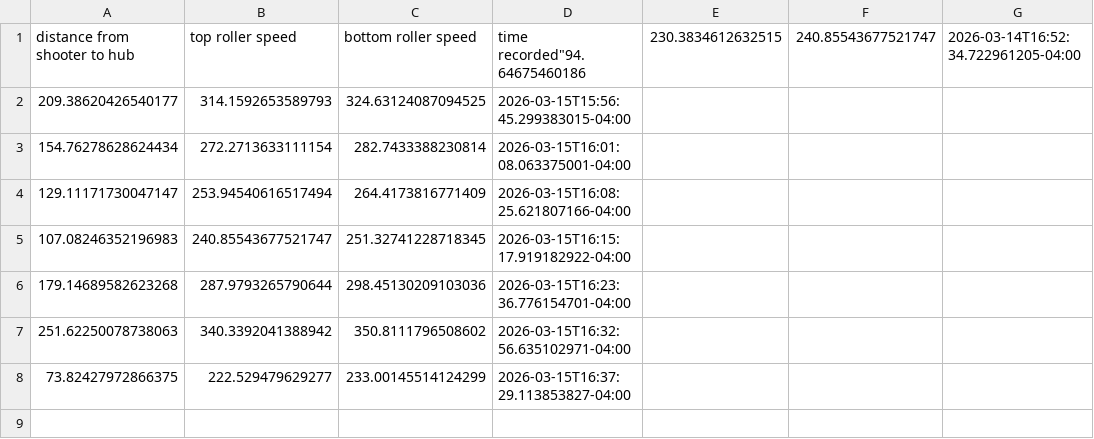
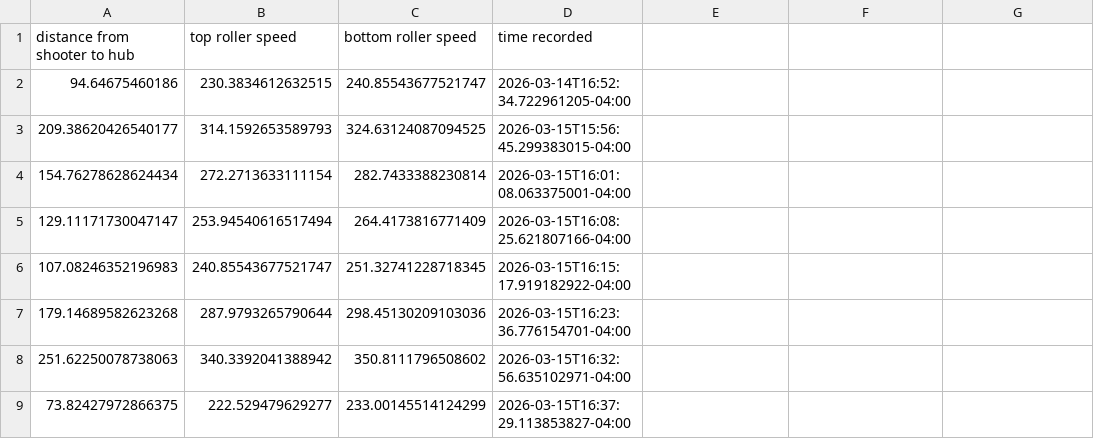
Before and after one commit to frc2399/2026-season, a CSV file: src/main/deploy/comp-shooter-speeds.csv, drawn as a sheet.

Commit message:
fixed the csv file

```diff
--- a/src/main/deploy/comp-shooter-speeds.csv
+++ b/src/main/deploy/comp-shooter-speeds.csv
@@ -1,2 +1,3 @@
-"distance from shooter to hub", "top roller speed", "bottom roller speed", "time recorded""94.64675460186","230.3834612632515","240.85543677521747","2026-03-14T16:52:34.722961205-04:00"
+"distance from shooter to hub", "top roller speed", "bottom roller speed", "time recorded"
+"94.64675460186","230.3834612632515","240.85543677521747","2026-03-14T16:52:34.722961205-04:00"
 "209.38620426540177","314.1592653589793","324.63124087094525","2026-03-15T15:56:45.299383015-04:00"
```
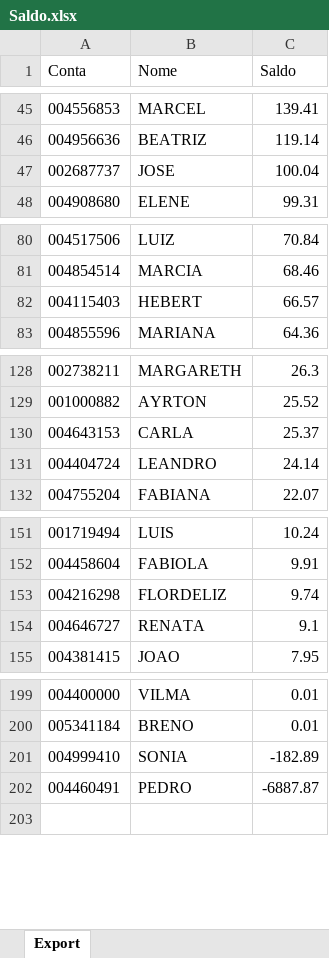
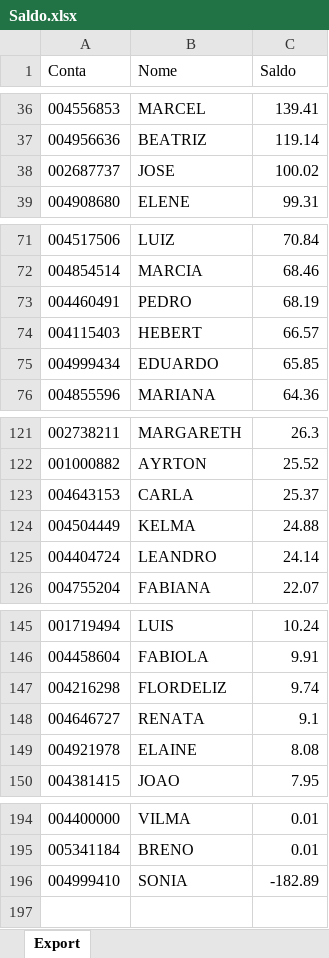
Before and after one commit to lauroteles/app_mesa_de_opera-es_corrigido, an Excel workbook: Saldo.xlsx, sheet Export, drawn as a sheet; only a part is shown, gaps mark what is left out; values as stored, in another font and other column widths than the file's, no borders; removed rows and columns are numbered as before the commit, all else as after; the diff covers the shown part only; the diff names each change by its address in the sheet, - before the commit and + after, or states it on an @@ line.

```diff
--- a/Saldo.xlsx (sheet Export)
+++ b/Saldo.xlsx (sheet Export)
-C38 (Saldo): 100.04
+C38 (Saldo): 100.02
+row 73: 004460491 | PEDRO | 68.19
+row 75: 004999434 | EDUARDO | 65.85
+row 124: 004504449 | KELMA | 24.88
+row 149: 004921978 | ELAINE | 8.08
-row 202: 004460491 | PEDRO | -6887.87
```
Also changed, not shown: 2 added rows and 11 removed rows elsewhere in this sheet, PL Total.xlsx.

──────────────────────────────

Action item
Give back an exact copy of the material above, omitting the pictures.

Worked solution
Before and after one commit to frc2399/2026-season, a CSV file: src/main/deploy/comp-shooter-speeds.csv, drawn as a sheet.

Commit message:
fixed the csv file

```diff
--- a/src/main/deploy/comp-shooter-speeds.csv
+++ b/src/main/deploy/comp-shooter-speeds.csv
@@ -1,2 +1,3 @@
-"distance from shooter to hub", "top roller speed", "bottom roller speed", "time recorded""94.64675460186","230.3834612632515","240.85543677521747","2026-03-14T16:52:34.722961205-04:00"
+"distance from shooter to hub", "top roller speed", "bottom roller speed", "time recorded"
+"94.64675460186","230.3834612632515","240.85543677521747","2026-03-14T16:52:34.722961205-04:00"
 "209.38620426540177","314.1592653589793","324.63124087094525","2026-03-15T15:56:45.299383015-04:00"
```
Before and after one commit to lauroteles/app_mesa_de_opera-es_corrigido, an Excel workbook: Saldo.xlsx, sheet Export, drawn as a sheet; only a part is shown, gaps mark what is left out; values as stored, in another font and other column widths than the file's, no borders; removed rows and columns are numbered as before the commit, all else as after; the diff covers the shown part only; the diff names each change by its address in the sheet, - before the commit and + after, or states it on an @@ line.

```diff
--- a/Saldo.xlsx (sheet Export)
+++ b/Saldo.xlsx (sheet Export)
-C38 (Saldo): 100.04
+C38 (Saldo): 100.02
+row 73: 004460491 | PEDRO | 68.19
+row 75: 004999434 | EDUARDO | 65.85
+row 124: 004504449 | KELMA | 24.88
+row 149: 004921978 | ELAINE | 8.08
-row 202: 004460491 | PEDRO | -6887.87
```
Also changed, not shown: 2 added rows and 11 removed rows elsewhere in this sheet, PL Total.xlsx.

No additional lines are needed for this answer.